SWV - Love this group and always have. From 1992-1997, Coko, Lelee and Taj had one hell of a run. The trio busted out numerous hits that you could jam to, bounce to, get emotional to, or slow jam to such as “Weak,” “Right Here/Human Nature,” “I’m So Into You,” “You’re the One,” “Use Your Heart,” “You’re Always On My Mind” and “Downtown”.
There wasn’t a song from the trio that I didn’t like. Each chart-topper produced something different and catchy that always made me feel good.
En Vogue - If there was ever a girl group that exemplified “classy” and “elegance”, then it was no doubt the ladies from En Vogue.
The quartet had a 1960’s modern-day female group feel to them similar to The Supremes during the height of the Motown era. These women proved to be truly gifted, super-talented and one of the best female vocal groups of all-time.
Brownstone - This high-pitched, loud, smooth group bursted onto the scene in 1995 with mega hits like “If You Love Me,” “Grapevyne” and “I Can’t Tell You Why” and soon became one of the most well-known female acts in the business.
Destiny’s Child - Despite all the changes with the group members, the final lineup read: Beyoncé Knowles, Kelly Rowland and Michelle Williams. Even though most of the group’s worldwide success occurred in the early-to-mid 2000s, they started and made a name for themselves in the late ‘90s and soon became one of the most accomplished, acclaimed and best-selling female groups ever. And this was all before Beyoncé became…well you know – BEYONCE!
Jade - Tonya, Joi and Di didn’t produce the long career that many of the other female bands did, yet they brought a great mixture of hip-hop and R&B to the table that elevated into top 10 hits “I Wanna Love You” and “Don’t Walk Away”. One of the underrated groups of the ‘90s.
702 - One of my faves. The Las Vegas quartet turned troika came out smoking, hitting the airwaves with songs like “Steelo” and “Get It Together”, plus their combination of street rap and urban soul added a new touch to the R&B game.
Oh yeah, and you can’t forget about the female anthem smash hit “Where My Girls At?” I bet the ladies are still bobbing there heads to that joint.
Zhane - Who wasn’t bumping to Zhane’s 1994 club rocking song “Hey Mr. DJ” back in the day?
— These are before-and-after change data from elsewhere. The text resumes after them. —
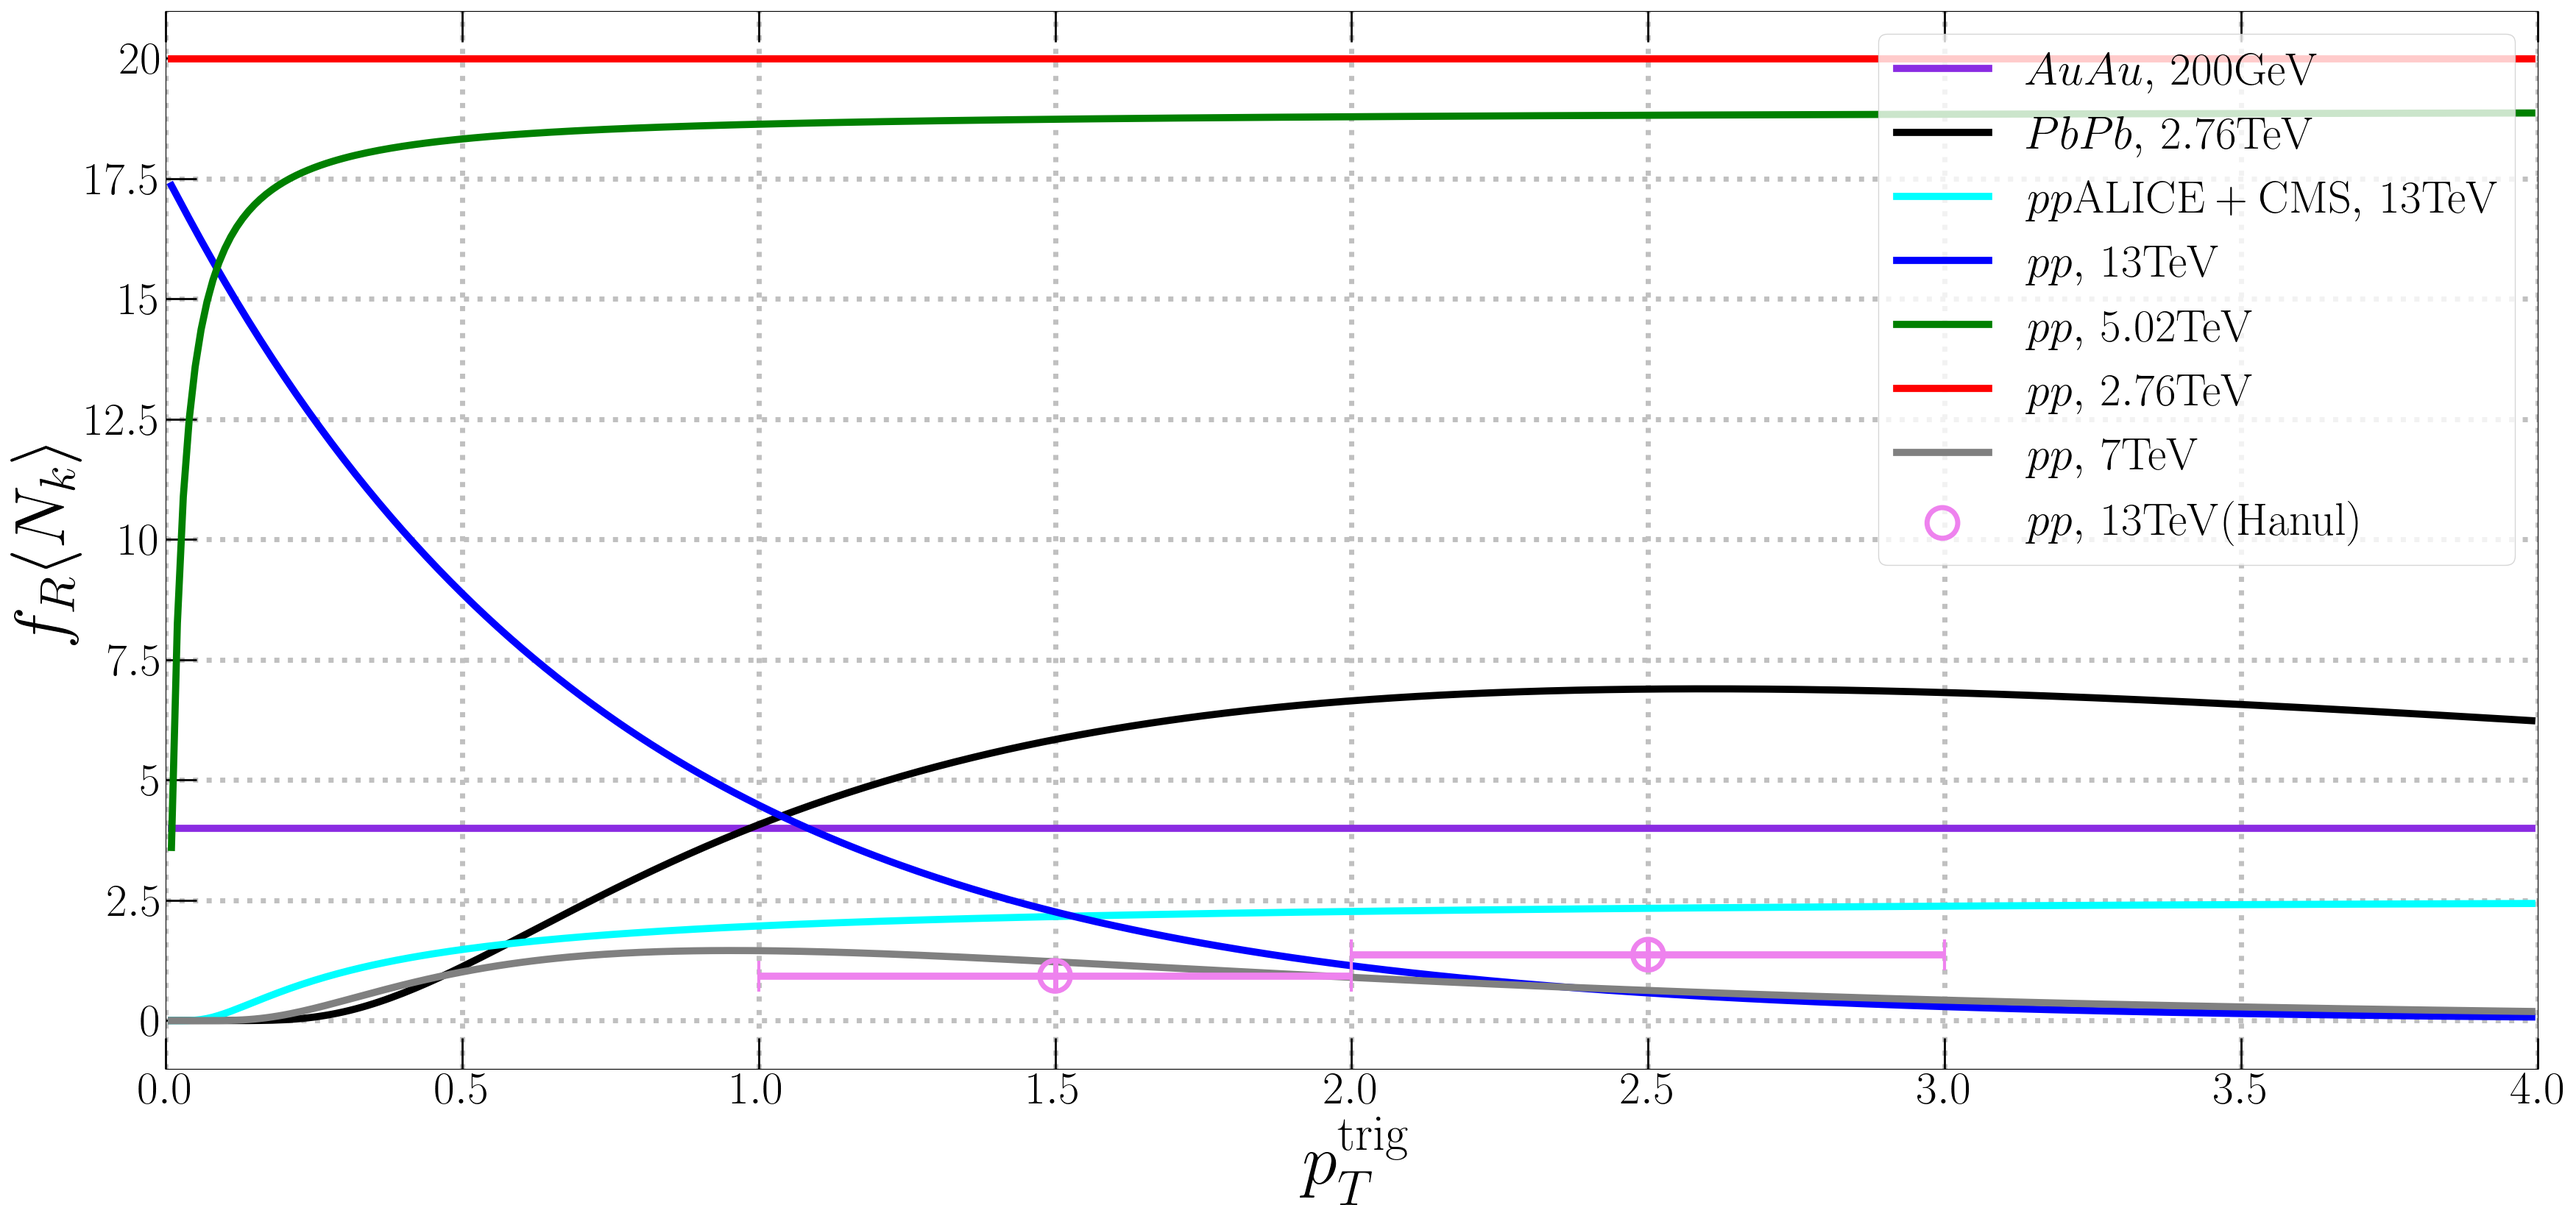
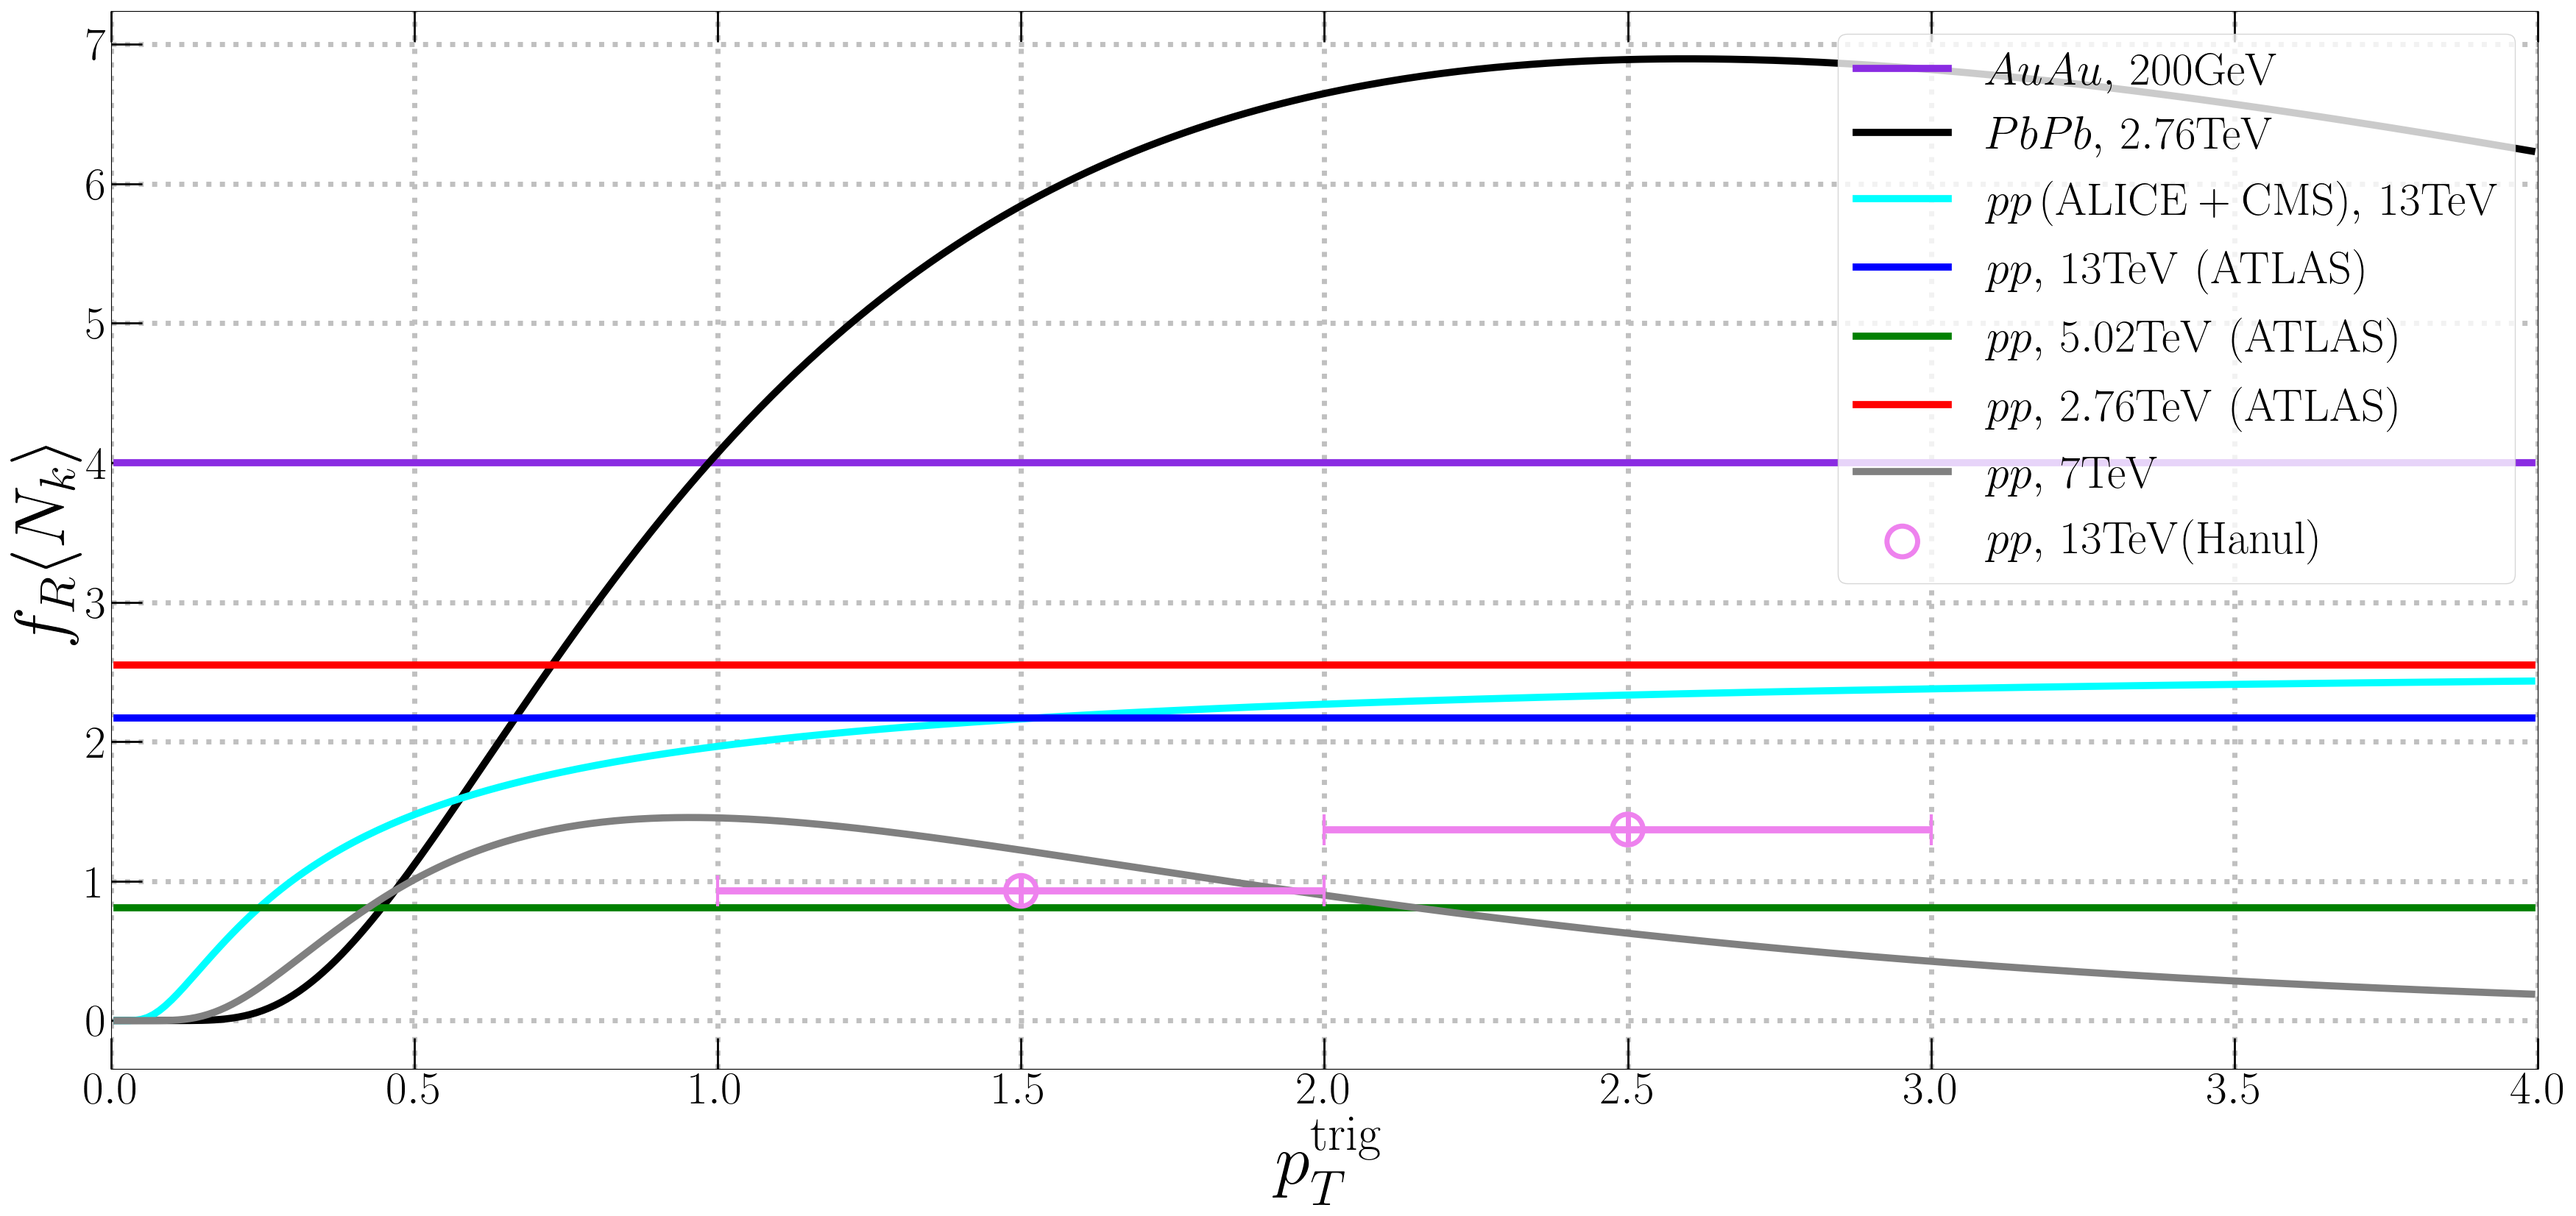
ATLAS의  fRNk를 상수로 두기
뿐만 아니라, boundary, initial 조정하기

diff --git a/main_class.py b/main_class.py
@@ -221,8 +221,8 @@ def datacut():
             phi_07TeV_ptdep_fitting[i] = phi_07TeV_ptdep_fitting[i][len(phi_07TeV_ptdep_fitting[i])-argmin-1:argmin+1]
 datacut()
 
-total_boundary = ((0., 0., 0, 0, 0),(5, 3., 20, 10, 10))
-total_initial = (1., 0.5, 2, 3, 0)
+total_boundary = ((0.5, .5, 0, 0, 0),(3, 2., 4, 1e-10, 1e-10))
+total_initial = (.7, 1., 1.5, 0, 0)
 '''Fitting 13TeV data'''
 def fit_13tev():
     ptf = [(1, 2), (2, 3), (3, 4), (1, 2), (2, 3), (3, 4)]
@@ -297,12 +297,12 @@ def fit_cmenerg():
 # fit_13tev()
 # fit_7tev()
 # fit_multipl()
-# fit_cmenerg()
+fit_cmenerg()
 
 
-ptdep_result_cm = [np.array([6.50898500e-02, 1.00053422e+00, 1.99918447e+01, 3.15781968e-12, 1.91795188e-28]),
-                   np.array([2.10274974e-01, 6.00607568e-02, 1.89447712e+01, 1.66079658e-02, 1.14899736e-06]), 
-                   np.array([1.00006451e+00, 1.15455510e+00, 1.76066500e+01, 5.72307164e-06, 1.36854475e+00])]
+# ptdep_result_cm = [np.array([6.50898500e-02, 1.00053422e+00, 1.99918447e+01, 3.15781968e-12, 1.91795188e-28]),
+#                    np.array([2.10274974e-01, 6.00607568e-02, 1.89447712e+01, 1.66079658e-02, 1.14899736e-06]), 
+#                    np.array([1.00006451e+00, 1.15455510e+00, 1.76066500e+01, 5.72307164e-06, 1.36854475e+00])]
 
 
 time_calculate = time.time()
@@ -514,10 +514,10 @@ def drawgraph_cmdep_phicorr():
 
     plt.plot(ptf, FrNk_func(ptf, *AuAu_200GeV), color = 'blueviolet', linewidth=7, label=r'$AuAu, \, 200\mathrm{GeV}$')
     plt.plot(ptf, FrNk_func(ptf, *PbPb_276TeV), color = 'black', linewidth=7, label=r'$PbPb, \, 2.76\mathrm{TeV}$')
-    plt.plot(ptf, FrNk_func(ptf, *pp_13TeV_alicms), color = 'cyan', linewidth=7, label=r'$pp \mathrm{ALICE+CMS}, \, 13\mathrm{TeV}$')
-    plt.plot(ptf, FrNk_func(ptf, *pp_13TeV), color = 'blue', linewidth=7, label=r'$pp, \, 13\mathrm{TeV}$')
-    plt.plot(ptf, FrNk_func(ptf, *pp_50TeV), color = 'green', linewidth=7, label=r'$pp, \, 5.02\mathrm{TeV}$')
-    plt.plot(ptf, FrNk_func(ptf, *pp_27TeV), color = 'red', linewidth=7, label=r'$pp, \, 2.76\mathrm{TeV}$')
+    plt.plot(ptf, FrNk_func(ptf, *pp_13TeV_alicms), color = 'cyan', linewidth=7, label=r'$pp \,\mathrm{(ALICE+CMS)}, \, 13\mathrm{TeV}$')
+    plt.plot(ptf, FrNk_func(ptf, *pp_13TeV), color = 'blue', linewidth=7, label=r'$pp, \, 13\mathrm{TeV} \,\,\mathrm{(ATLAS)} $')
+    plt.plot(ptf, FrNk_func(ptf, *pp_50TeV), color = 'green', linewidth=7, label=r'$pp, \, 5.02\mathrm{TeV}\,\,\mathrm{(ATLAS)}$')
+    plt.plot(ptf, FrNk_func(ptf, *pp_27TeV), color = 'red', linewidth=7, label=r'$pp, \, 2.76\mathrm{TeV}\,\,\mathrm{(ATLAS)}$')
     plt.plot(ptf, FrNk_func(ptf, *pp_07TeV), color = 'grey', linewidth=7, label=r'$pp, \, 7\mathrm{TeV}$')
     plt.scatter(Hanul_FrNk[0], Hanul_FrNk[1], edgecolor = 'violet', facecolors='none', s=900, marker='o', linewidths=5, zorder=2, label=r'$pp, \, 13\mathrm{TeV}(\mathrm{Hanul})$')
     plt.scatter(Hanul_FrNk[0], Hanul_FrNk[1], facecolors='violet', s=900, marker='+', linewidths=5, zorder=2)

diff --git a/class_pool.py b/class_pool.py
@@ -123,7 +123,7 @@ class Fitting_gpu:
             if self.mode == "pTdependence":
                 popt, pcov = scipy.optimize.curve_fit(self.fitting_func, xdata = self.phi_array, ydata = self.data, bounds=self.boundary, p0 = self.initial, sigma = error_array, absolute_sigma = True)
             elif self.mode == "Multiplicity":
-                popt, pcov = scipy.optimize.curve_fit(self.fitting_func__multi, xdata = self.phi_array, ydata = self.data, bounds=self.boundary, p0 = self.initial, sigma = error_array, absolute_sigma = True)
+                popt, pcov = scipy.optimize.curve_fit(self.fitting_func_multi, xdata = self.phi_array, ydata = self.data, bounds=self.boundary, p0 = self.initial, sigma = error_array, absolute_sigma = True)
             elif self.mode == "CMenergy":
                 popt, pcov = scipy.optimize.curve_fit(self.fitting_func, xdata = self.phi_array, ydata = self.data, bounds=self.boundary, p0 = self.initial, sigma = error_array, absolute_sigma = True)
             elif self.mode == "Both":
@@ -135,7 +135,7 @@ class Fitting_gpu:
         return popt, np.sqrt(np.diag(pcov))
 
     #   fitting parameters : kick, Tem, xx, yy, AA, BB
-    def fitting_func__multi(self, phi_dist, kick, Tem, xx, yy, AA, BB):
+    def fitting_func_multi(self, phi_dist, kick, Tem, xx, yy, AA, BB):
         phi_array = phi_dist.reshape((self.Number_of_Array,-1))
         phi_array = []
         for i in range(self.Number_of_Array):
@@ -196,6 +196,7 @@ class Fitting_gpu:
         if self.ptdis_number is None and self.array_length == 1:
             ''' CM energy dependence'''            
             deltapt = self.ptf[0][1] - self.ptf[0][0]
+            yy = zz = 0
             result_dist = deltapt*self.__ptdep(phi_array, self.etaf[0], self.ptf[0], Aridge, kick, Tem, xx, yy, zz)
             result = result_dist - min(result_dist)
             self.__count = self.__count + 1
Shoot, I’m still jumping off to it today. It’s probably the best hip-hop party anthem ever. They had some other upbeat tunes (“Sending My Love” and “Groove Thang”) but “Hey Mr.DJ” alone propelled them into being one of the top lady groups of the decade.
Total - The former Bad Boys trio inserted a level of hip-hop sound in their R&B songs that turned them into a group sensation. The girls worked with Biggie (“Can’t You See”), LL Cool J (“Loungin/Who Do U Love”), Foxy Brown, Lil Kim and Da Brat (“No One Else” Remix), Mase (“What You Want”) and Missy Elliott (“Trippin”) and usually punched in top 10 hits like it was a routine. Kima, Pamela and Keisha could do no wrong in the ‘90s.
Changing Faces - When the New York duo sparkled us with their first two singles “Stroke You Up” and “Foolin Around” then the R&B fanbase was instantly hooked. Their precise vocals and stirling voices made them a success in the mid-90s and in 1997 they produced their biggest hit with “G.H.E.T.T.O.U.T.” The only thing fans were screaming after those blockbusters was “Keep it coming ladies”.
Kut Klose - These females sang from the heart and you can hear it in their soulful voices. The Keith Sweat discovered group gave us some excellent songs throughout the decade like “I Like,” “Surrender,” “Get Up On It featuring Keith Sweat” and “Lovely Thang” that illustrated what lovemaking should be and how amazing it could be. Sing on girls, Sing on. You got my attention.
Blaque - The group had a brief stint atop the charts but it was sure worthwhile. The Lisa “Left Eye” Lopes signed group gave us songs “808” and “I Do”, yet none of them came close to touching their biggest hit in “Bring It All To Me”.